By the numbers
34,685Acreage Under Vine (Acres)
14,037Acreage Under Vine (Hectares)
San Luis Obispo County, often referred to as SLO, pronounced “slow,” is on California’s central coast. Roughly midway between San Francisco and Los Angeles, it borders Monterey County on the north and Santa Barbara County to the south. It’s the sixteenth largest county in California at 5,309² km (3,299 square miles). That’s more than four times the size of Napa County.
Despite its size, San Luis Obispo County is not very populous. With just 282,000 people, it ranks 23rd in the state. Its largest towns are San Luis Obispo, Paso Robles, and Atascadero.
Agriculture is the third largest driver of San Luis Obispo County’s economy. Education is the biggest economic factor, led by the California Polytechnic State University (Cal Poly) in San Luis Obispo. Tourism comes in second.
Strawberries and wine grapes are the county’s two most important crops by far, accounting for 34% and 26% of total crop value respectively. Avocados and cattle are next, but neither represents more than 6% of total crop value.
San Luis Obispo County is one of California’s most important areas for wine grape production, ranking sixth statewide for productive vine acres, behind San Joaquin, Sonoma, Monterey, Napa, and Fresno Counties. Within the county, Paso Robles is the largest AVA in terms of physical size, grape and wine production, and wine value. Paso Robles accounts for 87% of the county’s wine industry output and economic impact.
There are currently 15 other AVAs in the county, eleven of which are nested within the Paso Robles AVA. Immediately west of the Paso Robles AVA is the York Mountain AVA, a small but historic region.

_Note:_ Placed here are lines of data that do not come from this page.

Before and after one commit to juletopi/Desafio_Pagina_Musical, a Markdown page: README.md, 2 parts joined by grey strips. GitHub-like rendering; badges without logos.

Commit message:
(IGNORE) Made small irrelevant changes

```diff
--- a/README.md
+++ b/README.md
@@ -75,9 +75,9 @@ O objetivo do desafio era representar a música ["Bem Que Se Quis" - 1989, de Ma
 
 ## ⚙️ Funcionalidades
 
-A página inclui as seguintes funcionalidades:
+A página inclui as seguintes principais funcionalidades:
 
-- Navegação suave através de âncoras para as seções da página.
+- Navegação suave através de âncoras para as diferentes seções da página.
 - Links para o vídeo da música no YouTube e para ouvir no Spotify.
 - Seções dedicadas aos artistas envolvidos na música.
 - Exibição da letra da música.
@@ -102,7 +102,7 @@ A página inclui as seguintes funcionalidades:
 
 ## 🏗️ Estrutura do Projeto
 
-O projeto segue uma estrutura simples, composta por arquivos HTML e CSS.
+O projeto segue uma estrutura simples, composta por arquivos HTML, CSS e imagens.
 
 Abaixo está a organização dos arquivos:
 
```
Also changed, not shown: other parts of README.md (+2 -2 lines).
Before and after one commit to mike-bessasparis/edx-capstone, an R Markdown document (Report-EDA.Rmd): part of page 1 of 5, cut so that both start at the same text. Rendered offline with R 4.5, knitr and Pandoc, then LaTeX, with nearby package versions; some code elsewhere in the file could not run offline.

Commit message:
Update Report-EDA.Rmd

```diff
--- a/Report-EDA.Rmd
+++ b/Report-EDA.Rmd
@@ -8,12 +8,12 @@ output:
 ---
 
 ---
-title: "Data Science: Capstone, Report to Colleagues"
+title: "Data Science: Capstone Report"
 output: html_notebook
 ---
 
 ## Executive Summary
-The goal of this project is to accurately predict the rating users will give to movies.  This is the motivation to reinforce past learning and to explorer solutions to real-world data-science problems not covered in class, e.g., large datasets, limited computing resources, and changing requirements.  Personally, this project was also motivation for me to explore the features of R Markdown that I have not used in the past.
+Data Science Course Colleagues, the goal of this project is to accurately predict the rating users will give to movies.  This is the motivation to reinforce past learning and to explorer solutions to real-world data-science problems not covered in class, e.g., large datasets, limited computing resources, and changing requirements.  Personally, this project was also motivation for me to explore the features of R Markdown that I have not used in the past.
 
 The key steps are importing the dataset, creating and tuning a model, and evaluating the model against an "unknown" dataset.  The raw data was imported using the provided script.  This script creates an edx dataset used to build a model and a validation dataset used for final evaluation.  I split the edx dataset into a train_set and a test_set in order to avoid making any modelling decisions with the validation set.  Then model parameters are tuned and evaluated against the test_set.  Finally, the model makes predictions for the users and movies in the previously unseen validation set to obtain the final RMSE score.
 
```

To the south are Edna Valley and Arroyo Grande, both of which feature climates cooled by the Pacific Ocean. Still further south is the Santa Maria Valley AVA, most of which actually lies in Santa Barbara County. Another AVA, San Luis Obispo Coast, is pending and could be approved anytime now.
Due to its climate, San Luis Obispo County is a versatile winegrowing region. Proximity to the Pacific Ocean provides a Mediterranean climate, with long, sunny, rain-free growing seasons. Disease pressure is low. Vineyards closest to the ocean, or at altitude, are cool enough for excellent Chardonnay, Pinot Noir, and even crisp sparkling wines. Vineyards furthest from the ocean or thoroughly isolated by mountains are quite warm and easily ripen even the most robust red varieties.